A look back at some of The New Yorker writer and editor’s most beloved books.
Roger Angell, who died at 101 on May 20, 2022, was best known for his books about baseball — most of them essay collections, as clean and sharp as a perfectly batted line drive. But he also wrote humorous articles, parodies and autobiographical pieces, many of which were collected elsewhere. If you want to read some of his work, any of these books would be a fine place to start.
The Summer Game (1972)
“Finely observed and finely written reportage on Major League Baseball during the past decade,” The Times said in its review. “Page for page, ‘The Summer Game’ contains not only the classiest but also the most resourceful baseball writing I have read.”
Season Ticket (1988)
As The Times’s review of these baseball essays — which were published in The New Yorker between 1983 and 1987 — notes, “One does not ordinarily encounter such poetry in discussions of home runs and knuckleballs.”
Once More Around the Park (1991)
“Mr. Angell makes baseball sound like an art form,” The Times said. “He demonstrates that writing about it is an art form, too.”
A Pitcher’s Story: Innings With David Cone (2001)
“Roger Angell surely had no intentions of writing an essay on defeat, humiliation or grace when he arranged to follow David Cone across the many innings of the 2000 baseball season,” Pete Hamill wrote in The Times’s review.
Let Me Finish (2006)

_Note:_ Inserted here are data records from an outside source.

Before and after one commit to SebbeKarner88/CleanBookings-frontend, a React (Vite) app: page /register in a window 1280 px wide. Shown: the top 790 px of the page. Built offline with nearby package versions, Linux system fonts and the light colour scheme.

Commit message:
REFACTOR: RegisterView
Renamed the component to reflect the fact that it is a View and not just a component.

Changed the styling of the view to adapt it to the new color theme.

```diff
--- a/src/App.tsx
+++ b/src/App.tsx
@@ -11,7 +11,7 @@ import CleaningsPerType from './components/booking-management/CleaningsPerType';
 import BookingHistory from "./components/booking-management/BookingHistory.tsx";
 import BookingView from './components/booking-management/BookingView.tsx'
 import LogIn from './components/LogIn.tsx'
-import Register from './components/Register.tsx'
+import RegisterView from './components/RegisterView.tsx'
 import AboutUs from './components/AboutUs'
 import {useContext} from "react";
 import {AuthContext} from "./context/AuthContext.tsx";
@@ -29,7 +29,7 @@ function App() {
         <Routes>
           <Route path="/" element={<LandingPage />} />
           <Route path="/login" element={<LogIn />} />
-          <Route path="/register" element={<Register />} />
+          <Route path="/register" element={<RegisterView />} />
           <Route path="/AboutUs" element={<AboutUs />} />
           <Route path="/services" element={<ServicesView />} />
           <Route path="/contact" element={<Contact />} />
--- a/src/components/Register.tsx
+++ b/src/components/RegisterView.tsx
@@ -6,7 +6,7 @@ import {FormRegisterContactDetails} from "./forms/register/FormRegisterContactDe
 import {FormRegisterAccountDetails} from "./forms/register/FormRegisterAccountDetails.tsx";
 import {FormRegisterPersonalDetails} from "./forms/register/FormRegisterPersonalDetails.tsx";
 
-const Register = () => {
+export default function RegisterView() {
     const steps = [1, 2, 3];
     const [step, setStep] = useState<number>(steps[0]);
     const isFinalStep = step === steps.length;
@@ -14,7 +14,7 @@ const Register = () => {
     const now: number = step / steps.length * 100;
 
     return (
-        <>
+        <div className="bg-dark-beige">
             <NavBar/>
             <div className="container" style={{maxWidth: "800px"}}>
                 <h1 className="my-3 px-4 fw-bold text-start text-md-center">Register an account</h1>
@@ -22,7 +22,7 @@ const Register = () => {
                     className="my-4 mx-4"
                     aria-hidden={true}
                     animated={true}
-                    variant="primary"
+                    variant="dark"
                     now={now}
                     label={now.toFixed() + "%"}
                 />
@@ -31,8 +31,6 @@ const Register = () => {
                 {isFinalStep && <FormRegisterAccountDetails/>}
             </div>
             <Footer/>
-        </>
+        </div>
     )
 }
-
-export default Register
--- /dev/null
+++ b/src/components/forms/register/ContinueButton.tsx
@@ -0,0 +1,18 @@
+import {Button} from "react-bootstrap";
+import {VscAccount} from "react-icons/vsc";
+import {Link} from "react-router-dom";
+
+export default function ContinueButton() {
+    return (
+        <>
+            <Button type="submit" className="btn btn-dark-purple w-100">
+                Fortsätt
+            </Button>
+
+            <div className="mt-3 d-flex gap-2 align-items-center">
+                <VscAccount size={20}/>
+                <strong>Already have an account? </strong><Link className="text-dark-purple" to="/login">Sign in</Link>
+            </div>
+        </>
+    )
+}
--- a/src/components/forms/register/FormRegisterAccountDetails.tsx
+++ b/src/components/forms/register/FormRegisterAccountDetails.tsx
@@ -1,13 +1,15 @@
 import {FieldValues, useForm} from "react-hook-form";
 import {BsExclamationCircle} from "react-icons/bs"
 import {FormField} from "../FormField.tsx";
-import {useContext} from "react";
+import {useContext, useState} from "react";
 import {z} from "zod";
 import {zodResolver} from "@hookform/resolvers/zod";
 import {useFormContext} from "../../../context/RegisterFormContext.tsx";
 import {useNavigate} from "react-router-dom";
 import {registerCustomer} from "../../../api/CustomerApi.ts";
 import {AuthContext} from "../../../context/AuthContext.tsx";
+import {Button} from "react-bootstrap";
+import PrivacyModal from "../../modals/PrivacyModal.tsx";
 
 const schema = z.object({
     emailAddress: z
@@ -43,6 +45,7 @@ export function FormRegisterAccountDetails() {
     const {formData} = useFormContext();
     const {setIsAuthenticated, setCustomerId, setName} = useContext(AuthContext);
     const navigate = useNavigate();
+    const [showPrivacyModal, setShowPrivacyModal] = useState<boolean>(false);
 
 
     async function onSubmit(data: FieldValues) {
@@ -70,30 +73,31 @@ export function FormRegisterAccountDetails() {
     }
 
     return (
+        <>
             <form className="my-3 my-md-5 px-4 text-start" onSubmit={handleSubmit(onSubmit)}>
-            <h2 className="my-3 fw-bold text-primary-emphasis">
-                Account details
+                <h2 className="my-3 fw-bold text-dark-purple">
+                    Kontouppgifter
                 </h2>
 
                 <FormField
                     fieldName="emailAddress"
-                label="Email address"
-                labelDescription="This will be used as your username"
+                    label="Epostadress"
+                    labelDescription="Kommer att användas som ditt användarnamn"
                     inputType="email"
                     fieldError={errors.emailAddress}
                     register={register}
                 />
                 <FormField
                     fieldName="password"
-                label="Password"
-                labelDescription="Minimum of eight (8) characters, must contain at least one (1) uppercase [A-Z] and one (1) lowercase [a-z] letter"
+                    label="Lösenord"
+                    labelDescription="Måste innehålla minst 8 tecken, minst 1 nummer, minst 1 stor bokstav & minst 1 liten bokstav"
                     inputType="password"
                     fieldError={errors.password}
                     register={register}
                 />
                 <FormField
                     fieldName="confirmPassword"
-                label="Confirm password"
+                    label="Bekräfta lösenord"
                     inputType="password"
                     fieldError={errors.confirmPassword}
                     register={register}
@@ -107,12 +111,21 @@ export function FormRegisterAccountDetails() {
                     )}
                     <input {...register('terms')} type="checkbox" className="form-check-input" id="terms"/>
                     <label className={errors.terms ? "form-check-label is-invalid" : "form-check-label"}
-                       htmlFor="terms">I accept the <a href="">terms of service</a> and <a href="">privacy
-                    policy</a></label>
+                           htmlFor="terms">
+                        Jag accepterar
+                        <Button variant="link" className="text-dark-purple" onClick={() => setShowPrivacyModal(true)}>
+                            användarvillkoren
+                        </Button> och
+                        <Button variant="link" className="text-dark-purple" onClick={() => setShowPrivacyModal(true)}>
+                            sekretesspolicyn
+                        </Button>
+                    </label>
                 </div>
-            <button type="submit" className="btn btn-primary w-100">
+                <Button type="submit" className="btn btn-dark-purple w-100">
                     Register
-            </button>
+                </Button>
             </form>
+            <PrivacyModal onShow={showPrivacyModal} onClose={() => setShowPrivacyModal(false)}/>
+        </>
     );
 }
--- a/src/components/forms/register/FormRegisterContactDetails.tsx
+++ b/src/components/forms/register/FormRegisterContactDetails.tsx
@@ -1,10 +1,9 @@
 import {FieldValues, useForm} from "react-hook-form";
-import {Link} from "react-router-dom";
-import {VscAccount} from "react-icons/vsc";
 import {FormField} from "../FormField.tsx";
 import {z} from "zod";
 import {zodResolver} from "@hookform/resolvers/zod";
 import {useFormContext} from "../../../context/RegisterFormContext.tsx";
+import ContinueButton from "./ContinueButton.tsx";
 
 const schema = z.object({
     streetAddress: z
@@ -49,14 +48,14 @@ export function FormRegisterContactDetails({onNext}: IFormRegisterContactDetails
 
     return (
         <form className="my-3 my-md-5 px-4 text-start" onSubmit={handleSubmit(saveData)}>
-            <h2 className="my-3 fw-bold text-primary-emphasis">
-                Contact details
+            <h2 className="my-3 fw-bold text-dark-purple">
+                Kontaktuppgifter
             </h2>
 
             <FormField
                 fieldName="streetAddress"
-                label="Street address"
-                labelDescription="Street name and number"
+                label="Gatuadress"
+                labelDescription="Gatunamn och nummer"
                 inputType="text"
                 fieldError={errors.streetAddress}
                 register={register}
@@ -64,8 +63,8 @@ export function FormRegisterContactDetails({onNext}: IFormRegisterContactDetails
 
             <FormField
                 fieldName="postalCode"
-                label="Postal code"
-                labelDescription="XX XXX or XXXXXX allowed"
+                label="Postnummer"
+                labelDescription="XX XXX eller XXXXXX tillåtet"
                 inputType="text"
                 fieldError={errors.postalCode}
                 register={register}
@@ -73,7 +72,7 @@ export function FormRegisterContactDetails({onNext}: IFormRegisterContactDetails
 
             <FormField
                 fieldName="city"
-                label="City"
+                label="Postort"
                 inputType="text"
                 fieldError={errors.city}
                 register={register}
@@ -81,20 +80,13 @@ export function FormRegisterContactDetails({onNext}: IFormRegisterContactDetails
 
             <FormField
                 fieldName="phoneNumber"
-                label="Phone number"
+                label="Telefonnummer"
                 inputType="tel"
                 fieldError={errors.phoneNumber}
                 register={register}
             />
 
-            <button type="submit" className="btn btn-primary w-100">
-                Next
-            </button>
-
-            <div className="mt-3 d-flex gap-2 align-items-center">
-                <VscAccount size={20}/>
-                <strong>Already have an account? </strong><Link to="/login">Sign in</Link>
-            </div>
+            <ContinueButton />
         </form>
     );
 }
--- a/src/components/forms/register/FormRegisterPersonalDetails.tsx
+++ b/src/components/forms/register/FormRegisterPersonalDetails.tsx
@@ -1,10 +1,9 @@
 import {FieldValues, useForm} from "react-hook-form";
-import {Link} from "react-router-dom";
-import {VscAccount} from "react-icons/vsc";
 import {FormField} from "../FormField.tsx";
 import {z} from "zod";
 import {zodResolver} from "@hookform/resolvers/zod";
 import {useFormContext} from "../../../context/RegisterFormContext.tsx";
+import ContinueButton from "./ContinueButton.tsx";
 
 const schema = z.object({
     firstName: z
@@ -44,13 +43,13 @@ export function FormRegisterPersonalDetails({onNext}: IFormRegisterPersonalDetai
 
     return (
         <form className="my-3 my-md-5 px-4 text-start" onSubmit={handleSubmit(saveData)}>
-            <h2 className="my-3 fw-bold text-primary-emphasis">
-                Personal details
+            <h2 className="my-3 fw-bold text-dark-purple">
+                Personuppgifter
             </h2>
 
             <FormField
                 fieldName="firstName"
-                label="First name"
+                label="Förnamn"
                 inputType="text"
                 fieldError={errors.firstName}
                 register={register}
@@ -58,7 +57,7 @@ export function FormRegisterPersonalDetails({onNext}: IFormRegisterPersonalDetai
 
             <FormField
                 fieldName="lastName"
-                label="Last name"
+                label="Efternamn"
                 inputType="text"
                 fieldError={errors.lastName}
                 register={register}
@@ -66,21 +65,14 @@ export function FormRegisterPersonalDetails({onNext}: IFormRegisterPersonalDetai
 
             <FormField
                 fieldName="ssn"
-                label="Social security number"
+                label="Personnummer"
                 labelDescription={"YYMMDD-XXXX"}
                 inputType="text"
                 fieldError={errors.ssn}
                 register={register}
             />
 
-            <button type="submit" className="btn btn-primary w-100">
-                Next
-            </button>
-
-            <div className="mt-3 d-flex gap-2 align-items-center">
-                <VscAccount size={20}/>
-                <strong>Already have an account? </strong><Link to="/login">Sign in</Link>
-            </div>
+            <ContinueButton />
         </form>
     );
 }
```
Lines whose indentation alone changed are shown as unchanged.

“The 17 autobiographical chapters of ‘Let Me Finish’ reflect the welcoming sheen of The New Yorker, in whose pages most of them appeared during the past decade or so. It is the perfect book to read with one of Angell’s vodka martinis,” The Times said.